David Roberts was no archaeologist. But, thanks to his scores of lithographs of the Holy Land, he may have done more to popularize ancient sites in the Near East than anyone else in the 19th century.
Roberts was an artist who lived before archaeology became a scholarly endeavor. He was born on October 24, 1796, in Stockbridge, Scotland, near Edinburgh. His father was a poor cobbler who encouraged his son’s talent early on: When David saw circus posters around Stockbridge, he took red chalk and drew lines of animals and circus figures all along the walls of the Roberts kitchen. After that, his only real training was as an apprentice to Gavin Beugo, a local decorator and house painter. At age 19, Roberts became an assistant set designer in a small theater in Edinburgh. By 1821, Roberts had worked his way up to the Drury Lane Theatre in London. All the while, Roberts had been sketching every castle, ruin, and scenic vista he saw.
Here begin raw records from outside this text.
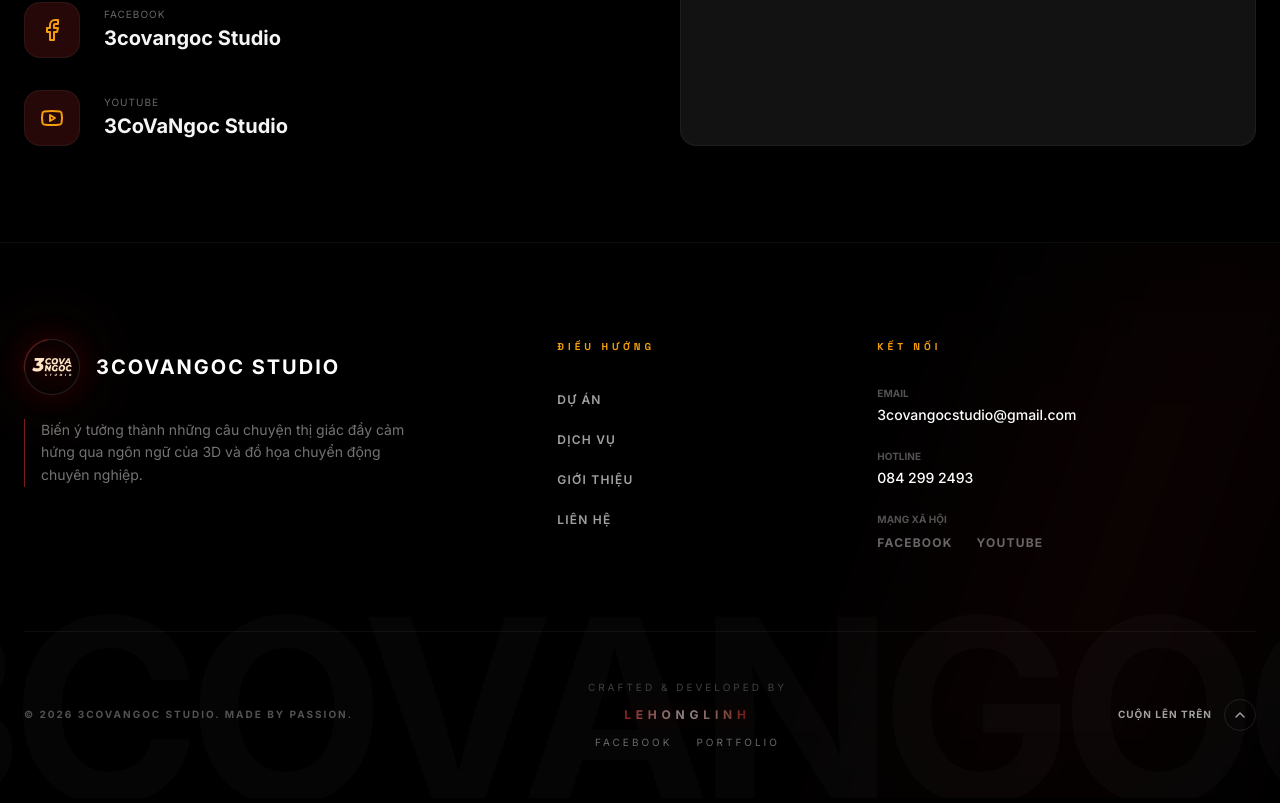
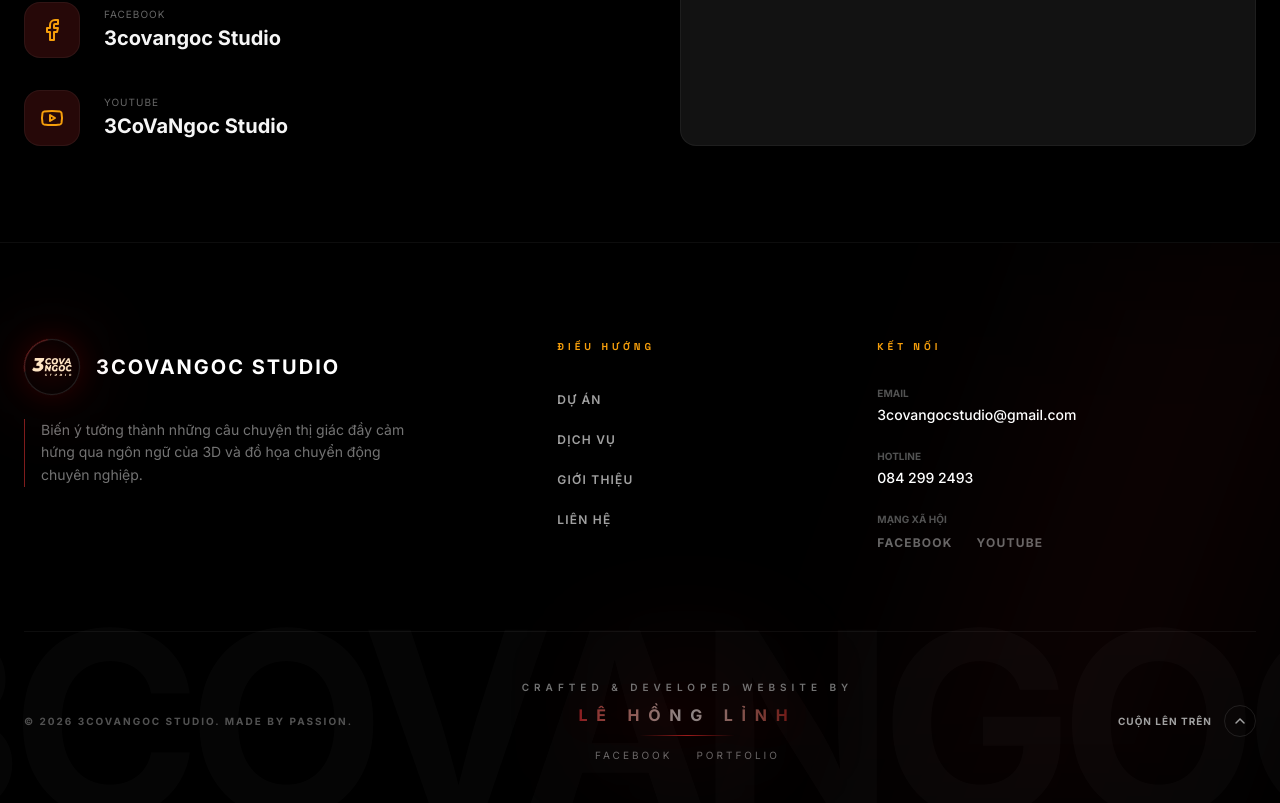
Before and after one commit to lehonglinh12345/GTchoLeTienPhat, a React (Vite) app: page / in a window 1280 px wide. Shown: the part 5036-5839 px from the top of the page. Built offline with nearby package versions, Linux system fonts and the light colour scheme; a web font is replaced by a local one.

Commit message:
sửa dev web

```diff
--- a/src/components/Footer.tsx
+++ b/src/components/Footer.tsx
@@ -137,24 +137,55 @@
             © 2026 3COVANGOC STUDIO. MADE BY PASSION.
           </p>
          <div className="flex flex-col items-center gap-3 text-center md:-translate-x-8 lg:-translate-x-12">
+  <div className="relative flex flex-col items-center gap-2">
 
-  <span className="text-neutral-700 text-[10px] uppercase tracking-[0.3em]">
-    Crafted & Developed by
+  {/* Small Glow */}
+  <div className="absolute top-1/2 left-1/2 -translate-x-1/2 -translate-y-1/2 w-40 h-20 bg-studio-red/10 blur-3xl rounded-full pointer-events-none" />
+
+  {/* Subtitle */}
+  <span
+    className="
+      text-[10px]
+      uppercase
+      tracking-[0.5em]
+      text-neutral-500
+      font-semibold
+      relative
+    "
+  >
+    Crafted & Developed Website by
   </span>
 
   {/* Developer Name */}
   <div
     className="
+      relative
       text-transparent bg-clip-text
       bg-gradient-to-r from-red-500 via-white to-red-700
-      font-black tracking-[0.4em]
-      text-xs
-      drop-shadow-[0_0_10px_rgba(255,0,0,0.35)]
+      font-black
+      tracking-[0.55em]
+      text-sm md:text-base
+      drop-shadow-[0_0_18px_rgba(255,0,0,0.45)]
       animate-pulse
+      transition-all duration-500
+      hover:scale-105
     "
   >
-    LEHONGLINH
+    LÊ HỒNG LỈNH
   </div>
+
+  {/* Decorative Line */}
+  <div
+    className="
+      w-24 h-[1px]
+      bg-gradient-to-r
+      from-transparent
+      via-studio-red
+      to-transparent
+      opacity-70
+    "
+  />
+</div>
 
   {/* Developer Links */}
   <div className="flex items-center justify-center gap-6 flex-wrap">
```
His first oil painting was shown at the British Institution in 1824, and his “View of the Cathedral of Rouen” was exhibited at the Royal Academy shortly thereafter.